■ **Requirement**
In the entries below, filter for the word "aidExit" and copy every matching line.

Items listed in a dataset:
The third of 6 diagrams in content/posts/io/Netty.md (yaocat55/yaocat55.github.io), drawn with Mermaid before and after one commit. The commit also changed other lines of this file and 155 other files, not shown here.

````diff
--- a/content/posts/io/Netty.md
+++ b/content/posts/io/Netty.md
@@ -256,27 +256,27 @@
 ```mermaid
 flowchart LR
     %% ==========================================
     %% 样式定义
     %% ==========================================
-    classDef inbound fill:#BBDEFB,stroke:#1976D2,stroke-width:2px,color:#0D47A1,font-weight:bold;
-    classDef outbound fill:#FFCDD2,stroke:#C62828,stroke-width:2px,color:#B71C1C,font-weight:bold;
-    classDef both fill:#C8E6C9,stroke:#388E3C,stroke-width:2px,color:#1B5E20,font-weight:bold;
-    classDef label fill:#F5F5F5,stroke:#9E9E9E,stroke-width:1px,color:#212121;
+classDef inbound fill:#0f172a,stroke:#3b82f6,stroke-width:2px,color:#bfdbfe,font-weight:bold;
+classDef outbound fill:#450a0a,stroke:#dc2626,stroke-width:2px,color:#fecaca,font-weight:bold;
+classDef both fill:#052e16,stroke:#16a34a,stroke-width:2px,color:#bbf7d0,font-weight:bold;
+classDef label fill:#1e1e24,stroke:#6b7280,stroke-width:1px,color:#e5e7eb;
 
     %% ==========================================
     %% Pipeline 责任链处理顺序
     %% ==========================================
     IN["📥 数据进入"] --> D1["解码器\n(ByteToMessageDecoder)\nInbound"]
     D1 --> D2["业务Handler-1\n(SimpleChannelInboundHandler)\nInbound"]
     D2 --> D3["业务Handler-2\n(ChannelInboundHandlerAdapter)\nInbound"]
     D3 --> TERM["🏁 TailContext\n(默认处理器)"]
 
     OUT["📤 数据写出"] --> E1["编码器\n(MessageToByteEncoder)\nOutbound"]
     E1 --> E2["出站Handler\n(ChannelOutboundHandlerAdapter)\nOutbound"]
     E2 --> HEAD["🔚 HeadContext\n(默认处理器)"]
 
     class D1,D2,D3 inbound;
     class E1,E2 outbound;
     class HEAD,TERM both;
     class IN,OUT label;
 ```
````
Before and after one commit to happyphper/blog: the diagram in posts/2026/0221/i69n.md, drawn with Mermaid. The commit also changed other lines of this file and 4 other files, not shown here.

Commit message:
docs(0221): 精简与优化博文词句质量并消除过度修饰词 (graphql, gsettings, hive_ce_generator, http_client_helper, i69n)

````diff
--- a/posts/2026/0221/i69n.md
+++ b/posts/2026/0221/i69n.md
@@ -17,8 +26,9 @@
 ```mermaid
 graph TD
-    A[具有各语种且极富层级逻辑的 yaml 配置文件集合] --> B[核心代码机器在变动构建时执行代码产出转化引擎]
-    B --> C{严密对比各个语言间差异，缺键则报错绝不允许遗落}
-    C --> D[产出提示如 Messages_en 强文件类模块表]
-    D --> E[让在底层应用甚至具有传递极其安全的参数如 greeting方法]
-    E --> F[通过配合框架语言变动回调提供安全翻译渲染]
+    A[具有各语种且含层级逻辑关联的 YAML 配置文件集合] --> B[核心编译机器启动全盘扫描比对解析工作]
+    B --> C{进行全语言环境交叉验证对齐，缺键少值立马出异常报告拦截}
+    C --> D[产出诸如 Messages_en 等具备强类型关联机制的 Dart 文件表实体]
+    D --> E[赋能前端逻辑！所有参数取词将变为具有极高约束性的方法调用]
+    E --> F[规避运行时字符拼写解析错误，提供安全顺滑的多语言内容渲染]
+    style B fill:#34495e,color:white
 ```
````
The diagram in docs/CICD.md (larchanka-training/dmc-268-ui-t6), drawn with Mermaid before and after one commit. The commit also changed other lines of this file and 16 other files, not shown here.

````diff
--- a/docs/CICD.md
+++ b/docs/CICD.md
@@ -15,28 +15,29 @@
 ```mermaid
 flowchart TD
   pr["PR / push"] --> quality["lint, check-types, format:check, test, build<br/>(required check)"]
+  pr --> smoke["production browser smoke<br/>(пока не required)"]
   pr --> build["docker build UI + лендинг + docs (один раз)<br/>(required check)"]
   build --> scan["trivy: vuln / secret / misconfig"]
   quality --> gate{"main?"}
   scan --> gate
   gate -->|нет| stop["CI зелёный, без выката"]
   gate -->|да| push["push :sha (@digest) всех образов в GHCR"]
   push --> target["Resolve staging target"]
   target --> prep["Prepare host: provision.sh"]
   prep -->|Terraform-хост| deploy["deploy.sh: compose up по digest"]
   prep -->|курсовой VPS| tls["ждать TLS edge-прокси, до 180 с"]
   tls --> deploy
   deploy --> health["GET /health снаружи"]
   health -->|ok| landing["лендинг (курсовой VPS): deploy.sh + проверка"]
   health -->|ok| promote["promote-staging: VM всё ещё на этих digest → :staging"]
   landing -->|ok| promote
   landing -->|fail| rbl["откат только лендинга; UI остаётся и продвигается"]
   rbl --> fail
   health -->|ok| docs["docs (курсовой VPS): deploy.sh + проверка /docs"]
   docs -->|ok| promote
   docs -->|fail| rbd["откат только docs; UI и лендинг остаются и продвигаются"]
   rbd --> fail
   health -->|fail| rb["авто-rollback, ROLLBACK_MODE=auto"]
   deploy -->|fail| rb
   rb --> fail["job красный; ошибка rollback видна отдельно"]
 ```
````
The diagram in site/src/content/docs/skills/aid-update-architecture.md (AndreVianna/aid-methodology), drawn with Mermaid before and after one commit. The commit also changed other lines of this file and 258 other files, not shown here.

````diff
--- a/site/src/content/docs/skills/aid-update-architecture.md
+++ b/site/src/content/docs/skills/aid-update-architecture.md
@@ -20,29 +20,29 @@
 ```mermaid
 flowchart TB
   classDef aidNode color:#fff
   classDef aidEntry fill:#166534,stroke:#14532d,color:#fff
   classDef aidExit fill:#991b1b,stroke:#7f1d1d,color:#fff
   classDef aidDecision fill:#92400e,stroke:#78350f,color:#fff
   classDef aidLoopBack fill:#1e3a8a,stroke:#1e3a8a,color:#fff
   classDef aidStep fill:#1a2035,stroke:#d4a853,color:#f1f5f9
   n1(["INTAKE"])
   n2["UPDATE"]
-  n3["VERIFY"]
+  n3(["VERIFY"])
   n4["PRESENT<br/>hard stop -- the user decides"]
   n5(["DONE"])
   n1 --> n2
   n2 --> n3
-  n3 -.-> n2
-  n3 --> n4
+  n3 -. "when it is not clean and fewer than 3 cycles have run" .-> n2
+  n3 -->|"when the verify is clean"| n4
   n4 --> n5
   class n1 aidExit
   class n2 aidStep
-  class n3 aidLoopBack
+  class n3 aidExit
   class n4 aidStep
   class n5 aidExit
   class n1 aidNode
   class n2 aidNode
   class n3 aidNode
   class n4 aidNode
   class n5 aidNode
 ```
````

■ **Solution below**
   classDef aidExit fill:#991b1b,stroke:#7f1d1d,color:#fff
   class n1 aidExit
+  class n3 aidExit
   class n5 aidExit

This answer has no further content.